A ROYAL WEDDING
Albert, Duke of York, married Elizabeth Bowes-Lyon at Westminster Abbey on Thursday, 26 April 1923.
A ROYAL ENGAGEMENT
The engagement between Lady Elizabeth Bowes-Lyon and Albert, Duke of York, was announced in the Court Circular on 19 January 1923.
Elizabeth and Albert had first met as children but they didn’t see each other again until 1921 when Albert fell in love with her. Albert proposed but she refused his offer as she was worried being part of the royal family would be too restrictive.
A few months later, Elizabeth was a bridesmaid at the wedding of Albert’s sister, Mary, and Albert proposed once more but again he was gently rebuffed. However, Albert continued to court Elizabeth and when he proposed again in January 1923, she finally said yes much to his great relief.
Elizabeth and Albert were married on 26 April 1923 at Westminster Abbey where the bride was presented with a Welsh gold band crafted from Welsh gold from the Clogau St. David’s mine.

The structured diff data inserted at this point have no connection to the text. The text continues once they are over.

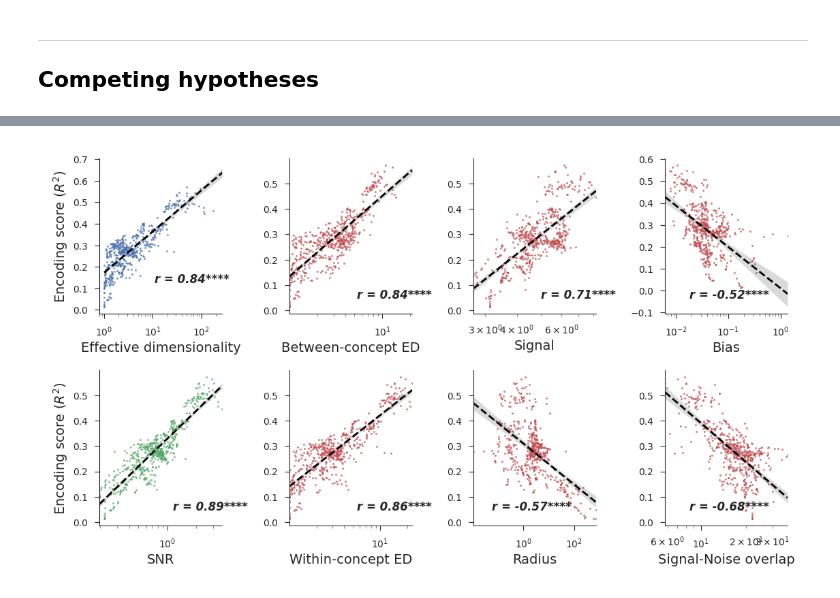
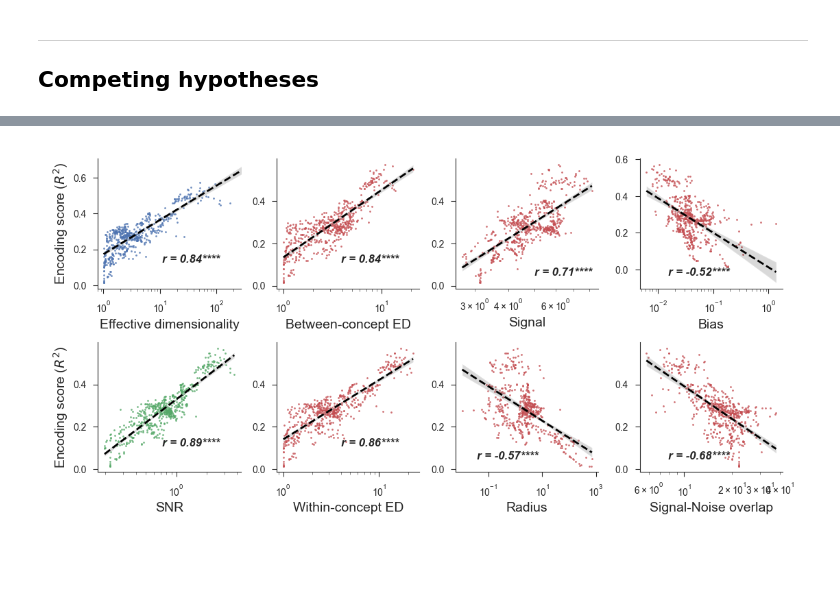
Before and after one commit to EricElmoznino/encoder_dimensionality, a Jupyter notebook: figures/manuscript/results.ipynb, the cells around one changed output, grey strips where cells are left out. Cells and saved outputs as stored; diff of their text form; code cells hidden in the pictures; blank space fills up the shorter version.

```diff
--- a/figures/manuscript/results.ipynb
+++ b/figures/manuscript/results.ipynb
@@ -1149,7 +1149,7 @@ data_additional = pd.merge(data_additional,
 data = pd.concat([data, data_additional], ignore_index=True)
 data.loc[:, 'layer'] = data['layer'].replace(tf_to_pt_layer_map)
 
-fig, axs = plt.subplots(2, 4, figsize=(5.5, 3.1))
+fig, axs = plt.subplots(2, 4, figsize=(5.5, 2.7))
 
 axs[0, 0].set_xlim(0.8, 270)
 sns.regplot(data=data, x='effective dimensionality', y='score',
@@ -1167,7 +1167,7 @@ sns.regplot(data=data, x='signal-noise-ratio (mean)', y='score',
             color=sns.color_palette()[2],
             ax=axs[1, 0])
 axs[1, 0].set(xlabel='SNR', ylabel=r'Encoding score ($R^2$)', xscale='log')
-annotate_corr(data, x='signal-noise-ratio (mean)', y='score', logx=True, pos=(0.6, 0.1), ax=axs[1, 0])
+annotate_corr(data, x='signal-noise-ratio (mean)', y='score', logx=True, pos=(0.45, 0.2), ax=axs[1, 0])
 
 sns.regplot(data=data, x='between-concept dimensionality', y='score',
             logx=True,
@@ -1176,7 +1176,7 @@ sns.regplot(data=data, x='between-concept dimensionality', y='score',
             color=sns.color_palette()[3],
             ax=axs[0, 1])
 axs[0, 1].set(xlabel='Between-concept ED', ylabel=None, xscale='log')
-annotate_corr(data, x='between-concept dimensionality', y='score', logx=True, pos=(0.55, 0.1), ax=axs[0, 1])
+annotate_corr(data, x='between-concept dimensionality', y='score', logx=True, pos=(0.45, 0.2), ax=axs[0, 1])
 
 sns.regplot(data=data, x='within-concept dimensionality (mean)', y='score',
             logx=True,
@@ -1185,7 +1185,7 @@ sns.regplot(data=data, x='within-concept dimensionality (mean)', y='score',
             color=sns.color_palette()[3],
             ax=axs[1, 1])
 axs[1, 1].set(xlabel='Within-concept ED', ylabel=None, xscale='log')
-annotate_corr(data, x='within-concept dimensionality (mean)', y='score', logx=True, pos=(0.55, 0.1), ax=axs[1, 1])
+annotate_corr(data, x='within-concept dimensionality (mean)', y='score', logx=True, pos=(0.45, 0.2), ax=axs[1, 1])
 
 sns.regplot(data=data, x='signal (mean)', y='score',
             logx=True,
@@ -1199,31 +1199,31 @@ annotate_corr(data, x='signal (mean)', y='score', logx=True, pos=(0.55, 0.1), ax
 sns.regplot(data=data, x='bias (mean)', y='score',
             logx=True,
             scatter_kws={'alpha': 0.8, 's': 1, 'linewidth': 0},
             line_kws={'color': 'black', 'linestyle': '--', 'linewidth': 1},
             color=sns.color_palette()[3],
             ax=axs[0, 3])
 axs[0, 3].set(xlabel='Bias', ylabel=None, xscale='log')
 annotate_corr(data, x='bias (mean)', y='score', logx=True, pos=(0.2, 0.1), ax=axs[0, 3])
 
 sns.regplot(data=data, x='within-concept radius (mean)', y='score',
             logx=True,
             scatter_kws={'alpha': 0.8, 's': 1, 'linewidth': 0},
             line_kws={'color': 'black', 'linestyle': '--', 'linewidth': 1},
             color=sns.color_palette()[3],
             ax=axs[1, 2])
 axs[1, 2].set(xlabel='Radius', ylabel=None, xscale='log')
 annotate_corr(data, x='within-concept radius (mean)', y='score', logx=True, pos=(0.15, 0.1), ax=axs[1, 2])
 
 sns.regplot(data=data, x='self signal-noise-overlap (mean)', y='score',
             logx=True,
             scatter_kws={'alpha': 0.8, 's': 1, 'linewidth': 0},
             line_kws={'color': 'black', 'linestyle': '--', 'linewidth': 1},
             color=sns.color_palette()[3],
             ax=axs[1, 3])
 axs[1, 3].set(xlabel='Signal-Noise overlap', ylabel=None, xscale='log')
 annotate_corr(data, x='self signal-noise-overlap (mean)', y='score', logx=True, pos=(0.2, 0.1), ax=axs[1, 3])
 
 plt.savefig('saved/appendix_competing-vs-encoding.png', dpi=300)
 plt.show()
 # %% [output]
-[figure, old version]
+[figure, new version]
```
Also changed, not shown: parts of 3 cells of this notebook, 16 other files.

It is now traditional for royal brides to be given a wedding band made from this Welsh gold which is becoming increasingly rare.
Another tradition was started when Elizabeth spontaneously laid her bouquet at the Tomb of the Unknown Warrior on the way to the altar, in memory of her brother, Fergus, who was killed in the First World War. Nowadays, it has become a tradition for royal brides to have their bouquet placed on the tomb after the wedding.
Elizabeth specifically wanted something soft and flowing for her wedding gown so her couturier Elizabeth Handley-Seymour designed a simple medieval style made from ivory chiffon moiré. The dress had a square neckline and a bodice with horizontal bands embroidered with silver thread and pearls. The dress also had a dropped waist which was contemporary at that time.
The dress also featured a strip of old rose point lace from Brussels, a Strathmore family heirloom, which was worn by a female ancestor at a grand ball for Charles Edward Stuart. The antique ivory lace veil, a gift from Queen Mary, was secured with a simple wreath of myrtle leaves with a York rose on either side.
The eight bridesmaids wore cream chiffon dresses with a silver and rose thistle fastened to a girdle of silver leaves with a trail of spring green tulle. The rose symbolised the House of York while the thistle represented Elizabeth’s Scottish ancestry.
After a wedding breakfast at Buckingham Palace, the couple spent their honeymoon at Polesden Lacey, a manor house in Surrey, and then went to Scotland, where Elizabeth caught whooping cough.